··· ENTRIES SUPPLIED

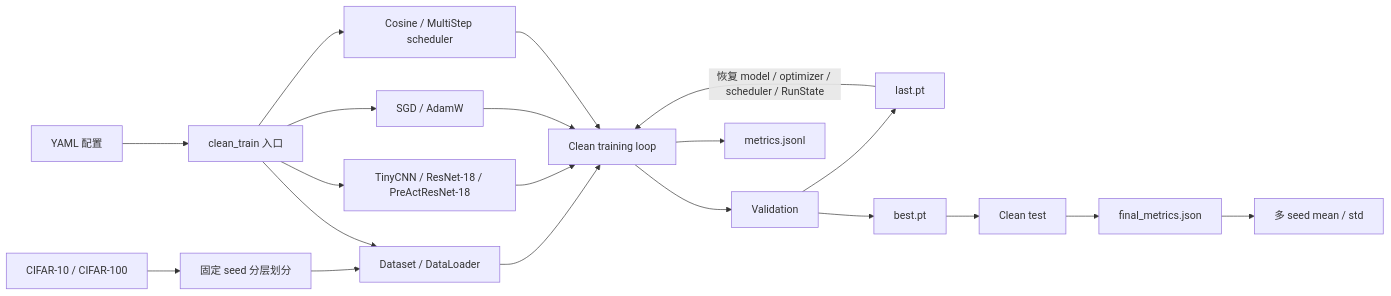
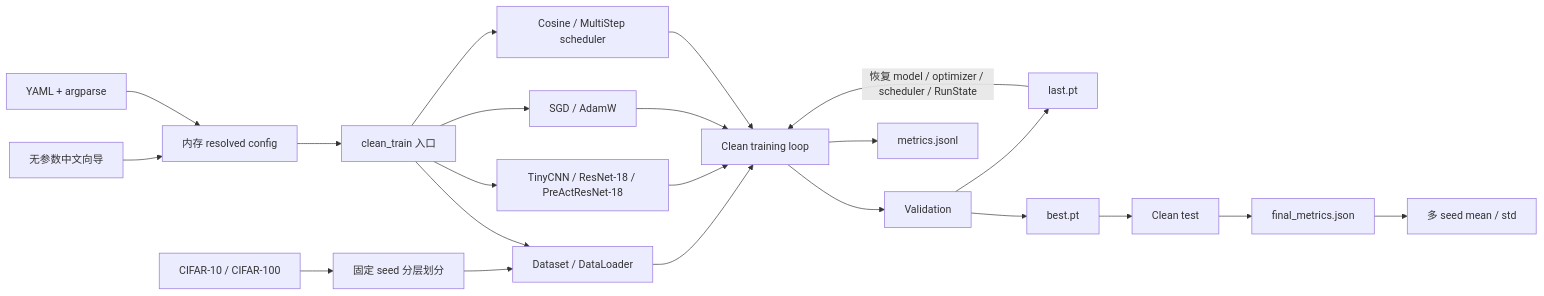
One commit to seanlee-lile/LNL-toolbox changed the diagram in docs/clean-training-architecture.md. Above: the diagram before and after it, drawn with Mermaid. The commit also changed 40 other files, not shown here.

````diff
--- a/docs/clean-training-architecture.md
+++ b/docs/clean-training-architecture.md
@@ -3,22 +3,24 @@
 ```mermaid
 flowchart LR
-    C["YAML 配置"] --> E["clean_train 入口"]
+    I["无参数中文向导"] --> C["内存 resolved config"]
+    Y["YAML + argparse"] --> C
+    C --> E["clean_train 入口"]
     D["CIFAR-10 / CIFAR-100"] --> S["固定 seed 分层划分"]
     S --> L["Dataset / DataLoader"]
     E --> L
     E --> M["TinyCNN / ResNet-18 / PreActResNet-18"]
     E --> O["SGD / AdamW"]
     E --> R["Cosine / MultiStep scheduler"]
     L --> T["Clean training loop"]
     M --> T
     O --> T
     R --> T
     T --> V["Validation"]
     V --> LAST["last.pt"]
     V --> BEST["best.pt"]
     LAST -->|"恢复 model / optimizer / scheduler / RunState"| T
     BEST --> TEST["Clean test"]
     T --> LOG["metrics.jsonl"]
     TEST --> FINAL["final_metrics.json"]
     FINAL --> MULTI["多 seed mean / std"]
 ```
````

······

#### [WHAT THE TASK ASKS]
Return the material exactly as it reads, though without the pictures it holds.

#### [RESPONSE AREA]
One commit to seanlee-lile/LNL-toolbox changed the diagram in docs/clean-training-architecture.md. Above: the diagram before and after it, drawn with Mermaid. The commit also changed 40 other files, not shown here.

````diff
--- a/docs/clean-training-architecture.md
+++ b/docs/clean-training-architecture.md
@@ -3,22 +3,24 @@
 ```mermaid
 flowchart LR
-    C["YAML 配置"] --> E["clean_train 入口"]
+    I["无参数中文向导"] --> C["内存 resolved config"]
+    Y["YAML + argparse"] --> C
+    C --> E["clean_train 入口"]
     D["CIFAR-10 / CIFAR-100"] --> S["固定 seed 分层划分"]
     S --> L["Dataset / DataLoader"]
     E --> L
     E --> M["TinyCNN / ResNet-18 / PreActResNet-18"]
     E --> O["SGD / AdamW"]
     E --> R["Cosine / MultiStep scheduler"]
     L --> T["Clean training loop"]
     M --> T
     O --> T
     R --> T
     T --> V["Validation"]
     V --> LAST["last.pt"]
     V --> BEST["best.pt"]
     LAST -->|"恢复 model / optimizer / scheduler / RunState"| T
     BEST --> TEST["Clean test"]
     T --> LOG["metrics.jsonl"]
     TEST --> FINAL["final_metrics.json"]
     FINAL --> MULTI["多 seed mean / std"]
 ```
````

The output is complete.